Fallingwater is arguably among the most remarkable houses ever built. It’s also a house that’s been standing since 1935, dramatically perched over an actual waterfall, in a region experiencing increased rain and snowfall each year.

This past summer, after more than 15 years of lobbying from art and design experts nationwide, this one-time residence for the Kaufmann family was among eight buildings by the eminent 20th-century architect Frank Lloyd Wright to be added to the UNESCO World Heritage List.

Fallingwater and the other buildings were designed during a half-century of Wright’s influential career, and they’re the first examples of modern architecture in the U.S. to be added to the prestigious list. As another fall and winter approach in the Pittsburgh region, what does that honor mean for this local architectural treasure?

Speaking from the sidelines of this week’s Frank Lloyd Wright Building Conservancy conference in Los Angeles, Fallingwater Director Justin Gunther chatted with NEXTpittsburgh about the future of the iconic Fayette County structure.

“World Heritage designation is the highest honor a cultural site can achieve, and it’s one reserved for places with outstanding, universal value,” explains Gunther. “It really is, first and foremost, about celebrating the significance of Frank Lloyd Wright.”

The designation doesn’t provide any funding. But “what it does do is give you an international stage to talk about the site’s significance,” he says. “It gives us a stronger platform to stand on as we look to fundraise for ongoing preservation work.”

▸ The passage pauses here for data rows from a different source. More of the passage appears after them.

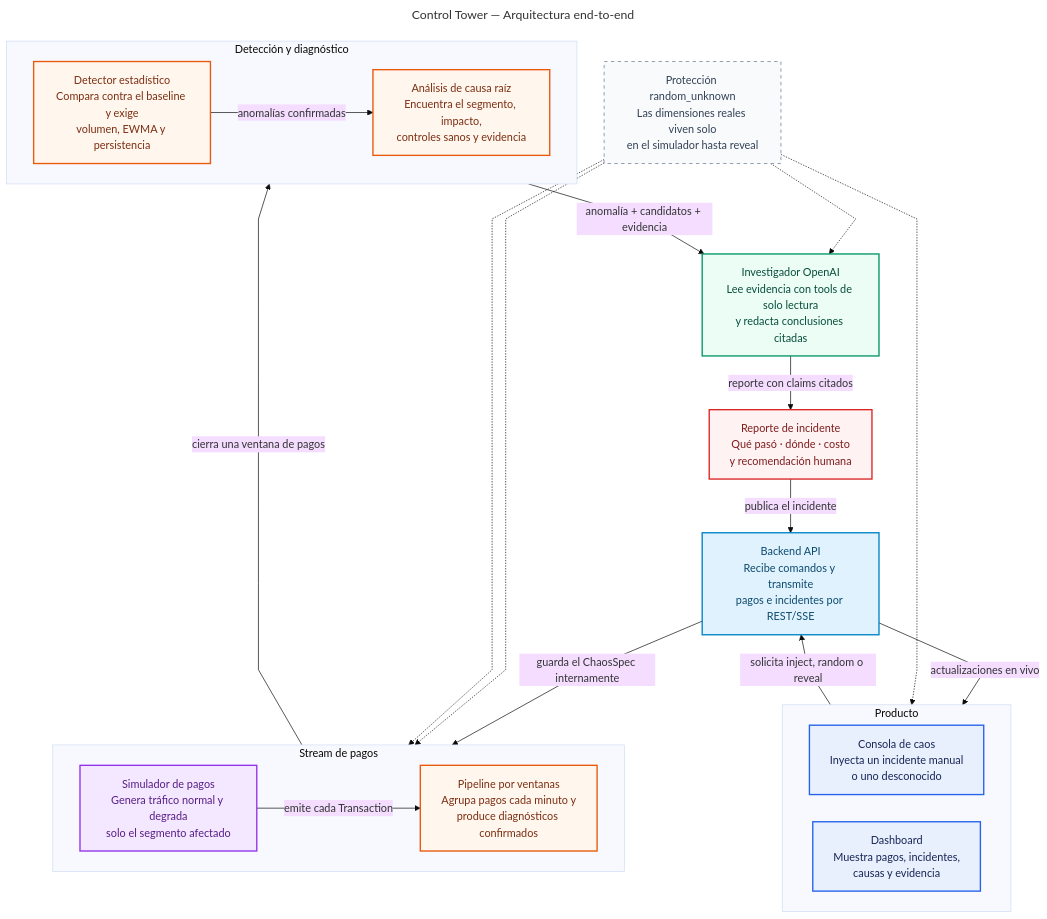
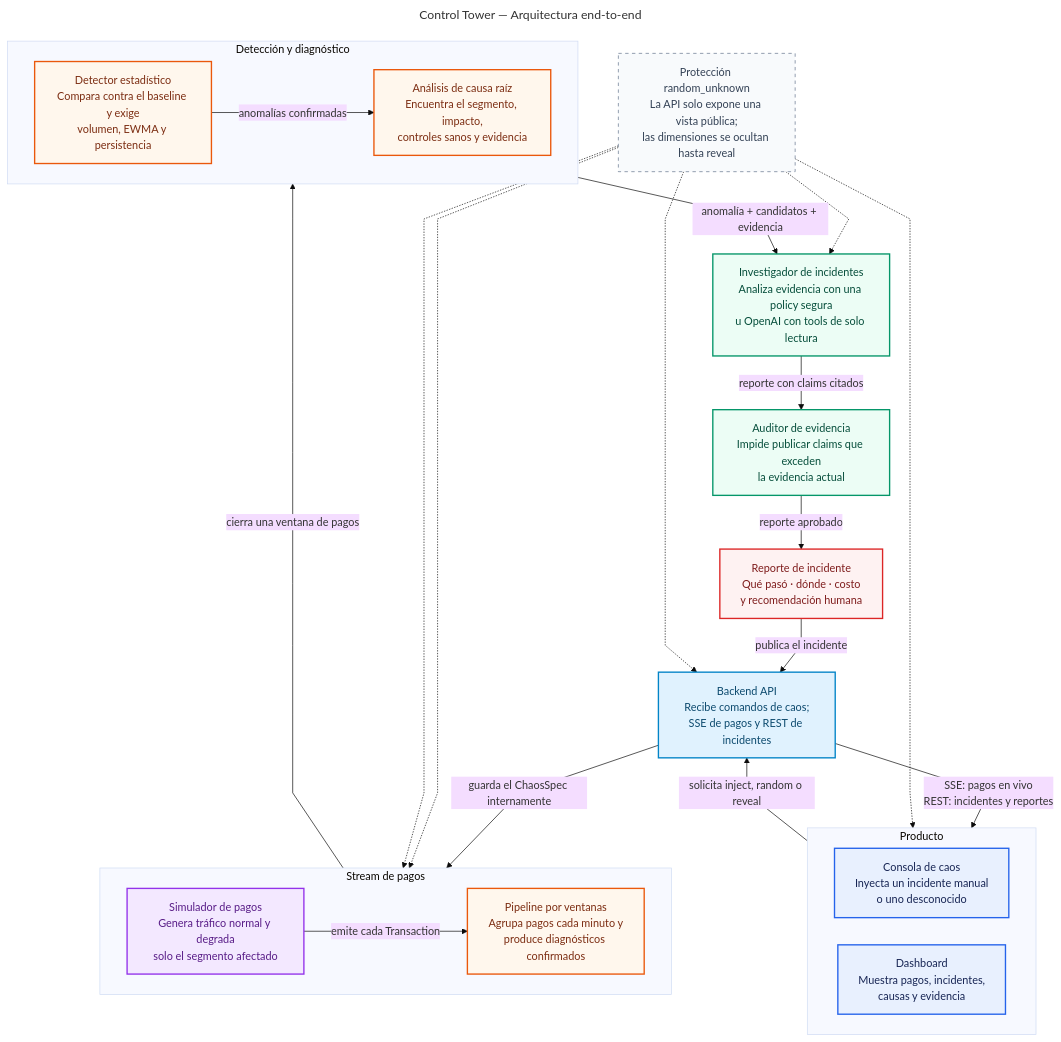
One commit to lcaminoa/NextWave_gillbates changed the diagram in docs/ARCHITECTURE.mmd. Above: the diagram before and after it, drawn with Mermaid.

Commit message:
Update flux diagram

```diff
--- a/docs/ARCHITECTURE.mmd
+++ b/docs/ARCHITECTURE.mmd
@@ -1,64 +1,67 @@
 ---
 title: Control Tower — Arquitectura end-to-end
 config:
   theme: base
   flowchart:
     curve: linear
     nodeSpacing: 40
     rankSpacing: 55
 ---
 flowchart TB
     subgraph Product["Producto"]
         direction LR
         Chaos["Consola de caos<br/>Inyecta un incidente manual<br/>o uno desconocido"]
         Dashboard["Dashboard<br/>Muestra pagos, incidentes,<br/>causas y evidencia"]
     end
 
-    API["Backend API<br/>Recibe comandos y transmite<br/>pagos e incidentes por REST/SSE"]
+    API["Backend API<br/>Recibe comandos de caos;<br/>SSE de pagos y REST de incidentes"]
 
     subgraph Stream["Stream de pagos"]
         direction LR
         Simulator["Simulador de pagos<br/>Genera tráfico normal y degrada<br/>solo el segmento afectado"]
         Pipeline["Pipeline por ventanas<br/>Agrupa pagos cada minuto y<br/>produce diagnósticos confirmados"]
     end
 
     subgraph Diagnosis["Detección y diagnóstico"]
         direction LR
         Detection["Detector estadístico<br/>Compara contra el baseline y exige<br/>volumen, EWMA y persistencia"]
         RCA["Análisis de causa raíz<br/>Encuentra el segmento, impacto,<br/>controles sanos y evidencia"]
     end
 
-    Investigator["Investigador OpenAI<br/>Lee evidencia con tools de solo lectura<br/>y redacta conclusiones citadas"]
+    Investigator["Investigador de incidentes<br/>Analiza evidencia con una policy segura<br/>u OpenAI con tools de solo lectura"]
+    Auditor["Auditor de evidencia<br/>Impide publicar claims que exceden<br/>la evidencia actual"]
     Report["Reporte de incidente<br/>Qué pasó · dónde · costo<br/>y recomendación humana"]
 
     Chaos -->|"solicita inject, random o reveal"| API
     API -->|"guarda el ChaosSpec internamente"| Simulator
     Simulator -->|"emite cada Transaction"| Pipeline
     Pipeline -->|"cierra una ventana de pagos"| Detection
     Detection -->|"anomalías confirmadas"| RCA
     RCA -->|"anomalía + candidatos + evidencia"| Investigator
-    Investigator -->|"reporte con claims citados"| Report
+    Investigator -->|"reporte con claims citados"| Auditor
+    Auditor -->|"reporte aprobado"| Report
     Report -->|"publica el incidente"| API
-    API -->|"actualizaciones en vivo"| Dashboard
+    API -->|"SSE: pagos en vivo<br/>REST: incidentes y reportes"| Dashboard
 
-    Secret["Protección random_unknown<br/>Las dimensiones reales viven solo<br/>en el simulador hasta reveal"]
+    Secret["Protección random_unknown<br/>La API solo expone una vista pública;<br/>las dimensiones se ocultan hasta reveal"]
     Secret -.-> Chaos
+    Secret -.-> API
     Secret -.-> Simulator
     Secret -.-> Pipeline
     Secret -.-> Investigator
 
     classDef product fill:#E8F0FE,stroke:#2563EB,color:#172554,stroke-width:2px;
     classDef backend fill:#E0F2FE,stroke:#0284C7,color:#0C4A6E,stroke-width:2px;
     classDef simulation fill:#F3E8FF,stroke:#9333EA,color:#581C87,stroke-width:2px;
     classDef detection fill:#FFF7ED,stroke:#EA580C,color:#7C2D12,stroke-width:2px;
     classDef investigator fill:#ECFDF5,stroke:#059669,color:#064E3B,stroke-width:2px;
     classDef report fill:#FEF2F2,stroke:#DC2626,color:#7F1D1D,stroke-width:2px;
     classDef note fill:#F8FAFC,stroke:#64748B,color:#334155,stroke-dasharray: 5 5;
 
     class Chaos,Dashboard product;
     class API backend;
     class Simulator simulation;
     class Pipeline,Detection,RCA detection;
-    class Investigator investigator;
+    class Investigator,Auditor investigator;
     class Report report;
     class Secret note;
```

While regular preservation and maintenance is a significant cost for any historical site, Gunther says the house poses particular logistical and financial challenges.

“The main inspiration for the design of Fallingwater is the waterfall itself,” he says. “It certainly informed every aspect of the design, yet it’s enemy number one for the house.”

The aging masonry and infrastructure, combined with rising water and snow levels across our region, mean that regular repairs — and thus, regular fundraising — are critical.

“The complexities of the design of Fallingwater, coupled with its placement over a waterfall, just magnifies the repair demands,” says Gunther, who previously worked as a manager at Mount Vernon and spent eight years teaching at the Savannah College of Art and Design before joining Fallingwater last March.

But even with these constraints, Gunther emphasizes that the organization continues to expand its educational offerings.

Their adjoining Fallingwater Institute, designed by the local office of Bohlin Cywinski Jackson, opened in 2017 and provides innovative residency programs for artists, students and scholars around the region.

Online, the organization recently commissioned the Virgnia-based Skyline Software Systems to create an interactive, photorealistic 3D map of the building. It’s a valuable tool for Gunther and his team to use internally, and the map could one day greatly increase virtual visitorship to the Laurel Highlands landmark.

“School children on the opposite side of the globe could really benefit from being able to experience the house in the virtual realm,” says Gunther, though he cautions that the public VR tour will take more time to produce and launch.

Until then, Gunther says he and his network of fellow Frank Lloyd Wright devotees are still “just kind of reveling in the honor,” and looking forward to many more years of tending to this stunning example of a World Heritage site.

“We have a commitment to preserve Fallingwater,” he says, “as long as it will stand.”